Source data:
"""
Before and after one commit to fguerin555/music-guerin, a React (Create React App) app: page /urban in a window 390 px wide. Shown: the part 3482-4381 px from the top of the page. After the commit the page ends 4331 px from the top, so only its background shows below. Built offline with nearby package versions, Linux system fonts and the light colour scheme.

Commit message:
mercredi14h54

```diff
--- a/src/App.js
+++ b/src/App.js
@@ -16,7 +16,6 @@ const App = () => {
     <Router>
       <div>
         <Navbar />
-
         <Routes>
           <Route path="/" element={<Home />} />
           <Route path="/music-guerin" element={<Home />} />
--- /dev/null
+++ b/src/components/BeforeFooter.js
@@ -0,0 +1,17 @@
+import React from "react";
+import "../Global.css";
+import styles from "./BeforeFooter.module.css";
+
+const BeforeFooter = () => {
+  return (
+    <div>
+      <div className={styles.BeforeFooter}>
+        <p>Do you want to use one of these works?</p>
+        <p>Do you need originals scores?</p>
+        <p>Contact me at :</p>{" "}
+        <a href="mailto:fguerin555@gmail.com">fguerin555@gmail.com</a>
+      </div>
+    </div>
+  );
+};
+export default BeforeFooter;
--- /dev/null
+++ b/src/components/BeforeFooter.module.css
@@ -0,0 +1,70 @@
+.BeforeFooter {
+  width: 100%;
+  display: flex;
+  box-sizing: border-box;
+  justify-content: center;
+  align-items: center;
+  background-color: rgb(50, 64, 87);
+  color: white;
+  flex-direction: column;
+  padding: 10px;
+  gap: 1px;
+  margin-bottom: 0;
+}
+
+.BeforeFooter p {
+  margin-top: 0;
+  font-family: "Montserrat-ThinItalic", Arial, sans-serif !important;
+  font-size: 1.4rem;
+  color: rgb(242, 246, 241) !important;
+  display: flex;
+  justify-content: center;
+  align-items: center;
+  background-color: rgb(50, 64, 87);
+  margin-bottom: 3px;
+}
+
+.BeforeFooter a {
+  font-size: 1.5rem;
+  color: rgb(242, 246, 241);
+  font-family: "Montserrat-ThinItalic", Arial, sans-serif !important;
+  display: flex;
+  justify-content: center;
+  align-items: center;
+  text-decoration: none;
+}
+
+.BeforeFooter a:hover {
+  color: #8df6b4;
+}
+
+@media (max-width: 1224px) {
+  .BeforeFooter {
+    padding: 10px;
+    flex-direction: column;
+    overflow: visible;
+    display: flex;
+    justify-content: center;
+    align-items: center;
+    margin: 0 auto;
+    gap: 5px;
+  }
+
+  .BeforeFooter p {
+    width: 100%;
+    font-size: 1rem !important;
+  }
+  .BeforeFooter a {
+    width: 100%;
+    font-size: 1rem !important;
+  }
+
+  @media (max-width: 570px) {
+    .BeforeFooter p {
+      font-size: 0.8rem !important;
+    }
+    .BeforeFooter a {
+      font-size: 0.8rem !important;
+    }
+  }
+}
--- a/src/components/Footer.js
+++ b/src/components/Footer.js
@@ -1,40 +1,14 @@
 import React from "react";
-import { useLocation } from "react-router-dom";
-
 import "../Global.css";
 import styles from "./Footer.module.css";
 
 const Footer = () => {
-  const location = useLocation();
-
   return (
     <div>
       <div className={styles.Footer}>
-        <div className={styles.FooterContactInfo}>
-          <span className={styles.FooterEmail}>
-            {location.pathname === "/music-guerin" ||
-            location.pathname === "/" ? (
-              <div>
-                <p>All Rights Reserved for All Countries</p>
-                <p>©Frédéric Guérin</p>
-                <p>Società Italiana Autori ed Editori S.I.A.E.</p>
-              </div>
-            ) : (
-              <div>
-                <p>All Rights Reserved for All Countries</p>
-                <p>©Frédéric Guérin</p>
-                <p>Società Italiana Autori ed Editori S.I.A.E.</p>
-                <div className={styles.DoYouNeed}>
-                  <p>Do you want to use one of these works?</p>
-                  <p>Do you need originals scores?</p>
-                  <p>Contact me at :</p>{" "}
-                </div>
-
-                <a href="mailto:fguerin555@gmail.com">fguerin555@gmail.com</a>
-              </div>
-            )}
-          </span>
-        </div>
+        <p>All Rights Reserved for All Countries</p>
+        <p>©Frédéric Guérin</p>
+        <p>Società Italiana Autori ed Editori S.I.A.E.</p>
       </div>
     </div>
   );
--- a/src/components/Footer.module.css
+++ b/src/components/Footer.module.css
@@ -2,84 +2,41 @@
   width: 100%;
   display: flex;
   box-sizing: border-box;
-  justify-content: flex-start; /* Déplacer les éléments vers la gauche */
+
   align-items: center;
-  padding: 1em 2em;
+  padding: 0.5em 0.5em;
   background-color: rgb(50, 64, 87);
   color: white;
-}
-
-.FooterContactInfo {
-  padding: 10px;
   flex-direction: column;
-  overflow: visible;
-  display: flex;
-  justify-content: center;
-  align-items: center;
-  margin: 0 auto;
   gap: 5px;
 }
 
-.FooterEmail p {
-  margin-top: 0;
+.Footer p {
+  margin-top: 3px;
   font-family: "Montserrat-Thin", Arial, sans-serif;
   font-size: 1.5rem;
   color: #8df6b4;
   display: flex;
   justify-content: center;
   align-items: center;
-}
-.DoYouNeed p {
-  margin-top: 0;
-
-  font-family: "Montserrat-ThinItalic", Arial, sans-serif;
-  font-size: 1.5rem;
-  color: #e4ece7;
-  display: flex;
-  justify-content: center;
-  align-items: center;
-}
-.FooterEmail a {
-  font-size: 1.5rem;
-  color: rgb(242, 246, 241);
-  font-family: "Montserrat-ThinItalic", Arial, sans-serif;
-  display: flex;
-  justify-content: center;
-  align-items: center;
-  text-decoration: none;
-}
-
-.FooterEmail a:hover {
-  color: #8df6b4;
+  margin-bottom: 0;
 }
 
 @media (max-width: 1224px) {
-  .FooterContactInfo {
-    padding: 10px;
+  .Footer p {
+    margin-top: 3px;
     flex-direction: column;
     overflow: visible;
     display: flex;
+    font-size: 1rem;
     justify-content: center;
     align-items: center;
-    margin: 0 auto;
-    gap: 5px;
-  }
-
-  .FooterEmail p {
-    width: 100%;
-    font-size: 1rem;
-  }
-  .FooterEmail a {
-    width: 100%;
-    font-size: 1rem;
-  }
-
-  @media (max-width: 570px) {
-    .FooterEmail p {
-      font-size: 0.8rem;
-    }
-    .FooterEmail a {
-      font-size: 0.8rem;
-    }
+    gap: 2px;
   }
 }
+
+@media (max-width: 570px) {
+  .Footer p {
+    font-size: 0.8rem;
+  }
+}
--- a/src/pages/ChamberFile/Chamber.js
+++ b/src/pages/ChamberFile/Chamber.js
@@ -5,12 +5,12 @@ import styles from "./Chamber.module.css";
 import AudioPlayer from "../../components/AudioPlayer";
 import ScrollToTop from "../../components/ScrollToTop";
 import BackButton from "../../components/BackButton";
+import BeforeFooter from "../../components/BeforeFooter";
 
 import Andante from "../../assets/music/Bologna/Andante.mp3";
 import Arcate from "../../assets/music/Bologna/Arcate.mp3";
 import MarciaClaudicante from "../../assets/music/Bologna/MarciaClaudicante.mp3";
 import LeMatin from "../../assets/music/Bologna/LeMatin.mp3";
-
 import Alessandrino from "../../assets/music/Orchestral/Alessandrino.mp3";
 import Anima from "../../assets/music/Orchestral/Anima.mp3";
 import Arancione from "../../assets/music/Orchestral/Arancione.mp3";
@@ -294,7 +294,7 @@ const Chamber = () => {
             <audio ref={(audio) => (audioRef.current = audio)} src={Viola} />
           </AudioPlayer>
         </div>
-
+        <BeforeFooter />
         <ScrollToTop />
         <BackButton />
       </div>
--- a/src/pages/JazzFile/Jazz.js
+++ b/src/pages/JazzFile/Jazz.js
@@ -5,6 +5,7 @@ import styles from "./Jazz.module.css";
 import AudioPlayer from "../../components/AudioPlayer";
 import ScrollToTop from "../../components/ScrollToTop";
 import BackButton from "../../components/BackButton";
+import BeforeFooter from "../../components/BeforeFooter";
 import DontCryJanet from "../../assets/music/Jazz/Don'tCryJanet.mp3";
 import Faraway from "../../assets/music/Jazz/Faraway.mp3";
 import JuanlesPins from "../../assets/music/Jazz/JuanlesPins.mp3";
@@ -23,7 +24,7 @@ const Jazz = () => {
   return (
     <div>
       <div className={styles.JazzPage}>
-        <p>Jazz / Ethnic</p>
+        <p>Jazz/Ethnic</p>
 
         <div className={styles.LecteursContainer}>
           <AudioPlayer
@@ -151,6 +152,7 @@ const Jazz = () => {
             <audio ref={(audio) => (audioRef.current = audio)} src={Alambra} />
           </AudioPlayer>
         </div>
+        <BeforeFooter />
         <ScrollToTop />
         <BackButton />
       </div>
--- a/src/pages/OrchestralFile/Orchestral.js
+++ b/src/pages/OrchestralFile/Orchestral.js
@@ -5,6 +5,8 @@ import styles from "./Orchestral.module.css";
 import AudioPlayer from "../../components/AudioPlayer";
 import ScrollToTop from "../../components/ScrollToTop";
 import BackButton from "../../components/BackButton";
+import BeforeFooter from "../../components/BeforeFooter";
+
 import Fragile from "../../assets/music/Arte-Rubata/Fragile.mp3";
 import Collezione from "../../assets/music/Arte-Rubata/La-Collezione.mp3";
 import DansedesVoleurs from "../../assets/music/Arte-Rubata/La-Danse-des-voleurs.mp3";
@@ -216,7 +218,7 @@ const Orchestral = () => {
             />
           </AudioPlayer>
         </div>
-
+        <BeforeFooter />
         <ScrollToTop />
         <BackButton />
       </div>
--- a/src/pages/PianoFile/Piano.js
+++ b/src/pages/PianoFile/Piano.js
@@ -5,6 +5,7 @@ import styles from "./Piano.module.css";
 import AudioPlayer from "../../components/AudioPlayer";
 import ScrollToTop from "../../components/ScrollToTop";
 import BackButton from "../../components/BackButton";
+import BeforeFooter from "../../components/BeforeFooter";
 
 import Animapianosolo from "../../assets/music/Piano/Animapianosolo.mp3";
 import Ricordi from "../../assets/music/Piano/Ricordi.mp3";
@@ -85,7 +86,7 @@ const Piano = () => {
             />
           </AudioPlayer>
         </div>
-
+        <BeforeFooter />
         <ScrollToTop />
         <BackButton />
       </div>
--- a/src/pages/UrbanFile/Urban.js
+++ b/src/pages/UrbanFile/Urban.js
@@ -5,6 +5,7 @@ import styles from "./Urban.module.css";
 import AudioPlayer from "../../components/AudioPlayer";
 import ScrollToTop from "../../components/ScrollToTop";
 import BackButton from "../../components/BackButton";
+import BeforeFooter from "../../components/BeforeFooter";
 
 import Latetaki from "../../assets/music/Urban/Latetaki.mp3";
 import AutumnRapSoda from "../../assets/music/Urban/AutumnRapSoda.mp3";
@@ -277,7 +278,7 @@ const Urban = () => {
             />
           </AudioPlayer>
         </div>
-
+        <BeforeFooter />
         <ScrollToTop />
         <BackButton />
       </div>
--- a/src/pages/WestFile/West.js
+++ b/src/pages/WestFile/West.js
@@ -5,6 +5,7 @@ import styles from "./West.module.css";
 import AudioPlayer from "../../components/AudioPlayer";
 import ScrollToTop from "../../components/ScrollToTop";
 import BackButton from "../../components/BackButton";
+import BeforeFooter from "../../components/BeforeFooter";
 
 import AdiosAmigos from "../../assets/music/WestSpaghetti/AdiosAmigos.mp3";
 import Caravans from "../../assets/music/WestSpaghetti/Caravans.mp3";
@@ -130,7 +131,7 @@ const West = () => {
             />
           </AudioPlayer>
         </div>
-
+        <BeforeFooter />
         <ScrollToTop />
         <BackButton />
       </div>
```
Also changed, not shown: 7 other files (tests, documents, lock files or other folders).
"""
Tell me how many lines of the records include the word "FooterEmail", replying with the number alone.

▸ Your solution:
8